We owe safe surgery to Joseph Lister. Born in April 1827, Lister was a British surgeon and medical scientist who revolutionised modern surgery.
Through sterilising surgical instruments, Lister solved the problem of surgical infection in the 19th century, and his principle of preventing bacterial infection in surgical wounds has prevented the deaths of surgical patients ever-since.
But how did Joseph Lister leave such a life-saving legacy?
Who was Joseph Lister?
Lister was born into a Quaker family who were dedicated to science. His father, J. J. Lister was elected a fellow of the Royal Society for his research into microbes that led to the development of the modern microscope.
Guided by his parents, Lister therefore had a keen and early interest in natural science. He became interested in comparative anatomy, and by the time of his 16th birthday had decided he was going to be a surgeon.
The problem of infection
Despite incredible development in the area of surgical medicine during the 19th century, patients of successful operations were still dying. Often, the cause of death was from infection, with post-op patients developing sepsis or gangrene.
The introduction of anaesthetics such as ether into surgery earlier in the 19th century had removed pain for patients, allowing surgeons to perform ever-more complex procedures. But as surgery got more popular and daring, the number of surgical infections continued to rise.

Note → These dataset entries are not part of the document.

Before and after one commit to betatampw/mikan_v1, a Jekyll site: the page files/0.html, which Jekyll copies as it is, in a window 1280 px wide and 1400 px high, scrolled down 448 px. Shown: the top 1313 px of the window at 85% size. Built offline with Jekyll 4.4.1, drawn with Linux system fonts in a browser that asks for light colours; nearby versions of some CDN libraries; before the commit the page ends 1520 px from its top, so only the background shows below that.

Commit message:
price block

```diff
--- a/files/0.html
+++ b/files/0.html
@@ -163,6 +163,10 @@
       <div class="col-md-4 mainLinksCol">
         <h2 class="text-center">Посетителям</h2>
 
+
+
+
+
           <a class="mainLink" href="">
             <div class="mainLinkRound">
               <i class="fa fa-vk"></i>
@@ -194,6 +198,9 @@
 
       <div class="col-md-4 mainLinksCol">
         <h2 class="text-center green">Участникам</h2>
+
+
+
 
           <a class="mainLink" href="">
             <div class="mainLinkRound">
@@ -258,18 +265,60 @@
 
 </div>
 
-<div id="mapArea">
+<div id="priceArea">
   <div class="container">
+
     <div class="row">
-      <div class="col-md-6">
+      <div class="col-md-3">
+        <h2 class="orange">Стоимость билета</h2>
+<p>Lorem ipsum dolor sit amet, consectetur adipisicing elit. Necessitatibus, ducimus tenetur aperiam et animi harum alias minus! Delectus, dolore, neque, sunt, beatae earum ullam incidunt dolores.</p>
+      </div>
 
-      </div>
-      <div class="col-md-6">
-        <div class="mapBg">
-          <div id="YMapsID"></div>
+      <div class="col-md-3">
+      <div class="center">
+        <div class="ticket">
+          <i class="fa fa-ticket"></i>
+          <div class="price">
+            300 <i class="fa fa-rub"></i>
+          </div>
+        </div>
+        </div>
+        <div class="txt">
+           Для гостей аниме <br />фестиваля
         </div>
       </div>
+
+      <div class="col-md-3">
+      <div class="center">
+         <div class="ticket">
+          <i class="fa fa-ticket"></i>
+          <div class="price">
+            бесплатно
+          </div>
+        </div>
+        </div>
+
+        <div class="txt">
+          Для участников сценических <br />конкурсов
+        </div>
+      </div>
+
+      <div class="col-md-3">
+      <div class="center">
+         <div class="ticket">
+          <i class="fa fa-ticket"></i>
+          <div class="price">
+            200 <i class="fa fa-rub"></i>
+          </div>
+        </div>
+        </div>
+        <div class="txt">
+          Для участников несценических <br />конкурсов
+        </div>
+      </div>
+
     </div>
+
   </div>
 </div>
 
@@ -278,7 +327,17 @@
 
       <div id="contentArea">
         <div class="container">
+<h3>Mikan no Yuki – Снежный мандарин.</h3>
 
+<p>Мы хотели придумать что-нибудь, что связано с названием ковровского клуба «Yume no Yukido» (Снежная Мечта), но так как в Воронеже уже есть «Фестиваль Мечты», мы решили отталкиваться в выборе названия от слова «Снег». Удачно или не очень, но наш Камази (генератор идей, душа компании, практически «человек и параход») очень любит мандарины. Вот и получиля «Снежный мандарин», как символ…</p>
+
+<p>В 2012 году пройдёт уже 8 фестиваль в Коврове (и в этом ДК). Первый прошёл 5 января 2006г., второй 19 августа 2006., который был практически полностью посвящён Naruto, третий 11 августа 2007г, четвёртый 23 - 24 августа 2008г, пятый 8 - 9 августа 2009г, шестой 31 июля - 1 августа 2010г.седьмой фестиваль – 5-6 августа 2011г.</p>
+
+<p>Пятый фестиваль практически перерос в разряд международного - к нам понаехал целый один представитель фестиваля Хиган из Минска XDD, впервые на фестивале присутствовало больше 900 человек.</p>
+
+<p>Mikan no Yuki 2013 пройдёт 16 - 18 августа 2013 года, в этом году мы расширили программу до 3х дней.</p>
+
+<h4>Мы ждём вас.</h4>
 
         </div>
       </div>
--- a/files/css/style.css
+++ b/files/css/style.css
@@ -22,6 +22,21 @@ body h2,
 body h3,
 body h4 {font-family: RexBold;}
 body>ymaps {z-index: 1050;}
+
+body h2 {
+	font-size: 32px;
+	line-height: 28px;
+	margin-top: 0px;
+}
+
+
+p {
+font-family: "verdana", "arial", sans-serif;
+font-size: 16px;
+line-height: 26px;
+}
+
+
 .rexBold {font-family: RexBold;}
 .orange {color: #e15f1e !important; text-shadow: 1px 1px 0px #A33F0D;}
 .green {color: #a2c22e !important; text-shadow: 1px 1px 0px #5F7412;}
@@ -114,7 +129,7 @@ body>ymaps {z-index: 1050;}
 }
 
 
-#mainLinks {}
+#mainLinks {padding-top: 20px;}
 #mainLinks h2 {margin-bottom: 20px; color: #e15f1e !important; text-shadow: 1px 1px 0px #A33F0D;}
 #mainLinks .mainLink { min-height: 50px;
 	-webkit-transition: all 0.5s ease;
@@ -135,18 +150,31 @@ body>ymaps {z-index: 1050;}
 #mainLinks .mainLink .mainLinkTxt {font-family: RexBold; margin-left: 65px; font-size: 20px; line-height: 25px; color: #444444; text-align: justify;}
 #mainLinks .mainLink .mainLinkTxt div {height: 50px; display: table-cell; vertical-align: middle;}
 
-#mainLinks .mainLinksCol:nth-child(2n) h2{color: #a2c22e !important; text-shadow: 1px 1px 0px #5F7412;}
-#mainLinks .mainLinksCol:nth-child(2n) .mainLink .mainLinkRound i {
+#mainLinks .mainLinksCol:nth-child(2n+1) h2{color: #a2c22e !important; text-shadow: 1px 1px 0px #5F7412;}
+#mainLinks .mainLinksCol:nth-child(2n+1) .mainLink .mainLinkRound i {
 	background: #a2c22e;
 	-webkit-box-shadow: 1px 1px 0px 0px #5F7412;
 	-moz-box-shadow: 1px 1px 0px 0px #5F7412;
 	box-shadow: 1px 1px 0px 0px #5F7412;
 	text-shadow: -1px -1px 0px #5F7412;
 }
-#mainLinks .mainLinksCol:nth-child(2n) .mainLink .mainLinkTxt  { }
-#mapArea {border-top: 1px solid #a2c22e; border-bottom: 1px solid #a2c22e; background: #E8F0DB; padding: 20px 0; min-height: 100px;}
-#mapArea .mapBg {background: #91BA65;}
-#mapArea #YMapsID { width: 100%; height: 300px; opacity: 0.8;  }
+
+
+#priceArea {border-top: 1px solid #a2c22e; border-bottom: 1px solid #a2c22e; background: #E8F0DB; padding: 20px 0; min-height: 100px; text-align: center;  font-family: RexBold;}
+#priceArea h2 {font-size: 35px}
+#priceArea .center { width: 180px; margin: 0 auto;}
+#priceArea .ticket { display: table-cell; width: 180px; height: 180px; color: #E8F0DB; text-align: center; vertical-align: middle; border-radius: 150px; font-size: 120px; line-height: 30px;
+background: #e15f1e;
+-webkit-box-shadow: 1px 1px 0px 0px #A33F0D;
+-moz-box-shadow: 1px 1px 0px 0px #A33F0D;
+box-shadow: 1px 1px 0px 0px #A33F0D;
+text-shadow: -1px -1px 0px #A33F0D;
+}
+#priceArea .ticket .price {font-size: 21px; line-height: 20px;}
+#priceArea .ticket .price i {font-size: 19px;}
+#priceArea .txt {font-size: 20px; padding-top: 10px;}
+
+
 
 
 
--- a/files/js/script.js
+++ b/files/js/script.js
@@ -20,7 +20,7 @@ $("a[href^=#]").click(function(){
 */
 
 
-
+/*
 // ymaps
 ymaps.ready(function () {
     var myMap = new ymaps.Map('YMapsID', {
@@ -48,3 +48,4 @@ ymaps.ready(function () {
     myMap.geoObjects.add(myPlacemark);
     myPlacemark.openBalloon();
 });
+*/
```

There were numerous theories about the cause and spread of these infections, but none of these were proven, and there was little attempt to stem the tide of deaths from surgical infections.
What is Joseph Lister famous for?
As all Victorian surgeons, Lister understood the problem of infection. His first job as a surgical dresser meant he had followed surgeons on their rounds, cleaning and dressing the often pus-filled, infected surgical wounds.
Then, working at Glasgow University as Professor of Surgery in 1874, Lister was introduced to Louis Pasteur’s germ theory of disease. Pasteur speculated that microorganisms spread disease, and these diseases could be stopped by using germ-killing chemicals.
Lister applied Pasteur’s theory to the problem of surgical infections. At the hospital and at home, assisted by his wife Agnes, Lister studied infection, trying to prevent germs from getting into wounds by creating a chemical barrier: antiseptic.
Lister published his trials using carbolic acid to prevent infection. The reaction was mixed. Many surgeons did not believe Pasteur’s Germ Theory, so thought Lister’s insistence on bringing antiseptic into surgical procedure was unnecessary and time-consuming.
To prevent the spread of infection, Lister suggested using weak carbolic washes for surgical staff and carbolic acid baths for the instruments. Carbolic acid spray would be used to reduce the level of airborne germs around the patient.
The number of surgical infections fell. It was soon irrefutable that antisepsis worked, and the procedure was accepted by surgeons around the world, leading to further developments in bacterial science in the 1890s.
Lister’s notable contribution to medical science was celebrated during his lifetime. He was awarded multiple medals and was president of the Royal Society between 1895 and 1900.
He was also honoured by royalty. In 1883 Queen Victoria made him a Baronet and in 1897 she awarded him with full peerage. King Edward VII, Victoria’s eldest son, suffered an appendicitis two days before his coronation. He looked to Lister on having a safe appendectomy and credited the surgeon with saving his life.
As a result, Lister was appointed to the Privy Council and made a member of the Order of Merit, an extremely exclusive honour only gifted by the reigning monarch.
After he died, a memorial fund founded the Lister Medal, which continues to be considered the most prestigious prize a surgeon could be awarded.